== Segment start ==

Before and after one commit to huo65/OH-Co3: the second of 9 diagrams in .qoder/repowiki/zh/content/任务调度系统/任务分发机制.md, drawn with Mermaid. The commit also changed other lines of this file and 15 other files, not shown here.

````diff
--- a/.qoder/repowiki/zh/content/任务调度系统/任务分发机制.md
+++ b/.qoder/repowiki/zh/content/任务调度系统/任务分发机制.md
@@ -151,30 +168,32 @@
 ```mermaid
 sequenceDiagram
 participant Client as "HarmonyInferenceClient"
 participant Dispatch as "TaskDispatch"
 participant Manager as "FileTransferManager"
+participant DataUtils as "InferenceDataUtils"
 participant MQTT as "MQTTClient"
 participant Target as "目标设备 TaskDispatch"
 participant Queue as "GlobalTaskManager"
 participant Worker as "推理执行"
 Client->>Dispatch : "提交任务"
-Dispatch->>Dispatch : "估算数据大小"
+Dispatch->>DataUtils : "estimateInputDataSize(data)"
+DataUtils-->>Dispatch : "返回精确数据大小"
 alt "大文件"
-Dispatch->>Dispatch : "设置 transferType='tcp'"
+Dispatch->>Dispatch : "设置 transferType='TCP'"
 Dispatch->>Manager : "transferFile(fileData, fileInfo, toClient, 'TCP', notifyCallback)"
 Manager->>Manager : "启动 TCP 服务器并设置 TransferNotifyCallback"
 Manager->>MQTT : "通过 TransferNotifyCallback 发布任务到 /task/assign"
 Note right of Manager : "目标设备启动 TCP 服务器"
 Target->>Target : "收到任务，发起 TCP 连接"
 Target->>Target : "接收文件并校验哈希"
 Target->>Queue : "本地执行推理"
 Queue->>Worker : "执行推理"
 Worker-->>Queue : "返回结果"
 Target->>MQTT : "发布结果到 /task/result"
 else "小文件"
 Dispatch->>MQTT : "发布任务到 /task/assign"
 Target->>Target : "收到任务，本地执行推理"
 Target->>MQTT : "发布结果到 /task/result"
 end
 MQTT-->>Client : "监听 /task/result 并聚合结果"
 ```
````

== Segment end ==

**Task requirements:** Report only how many lines in the entries contain "Target".

**Solution to the exercise:** 7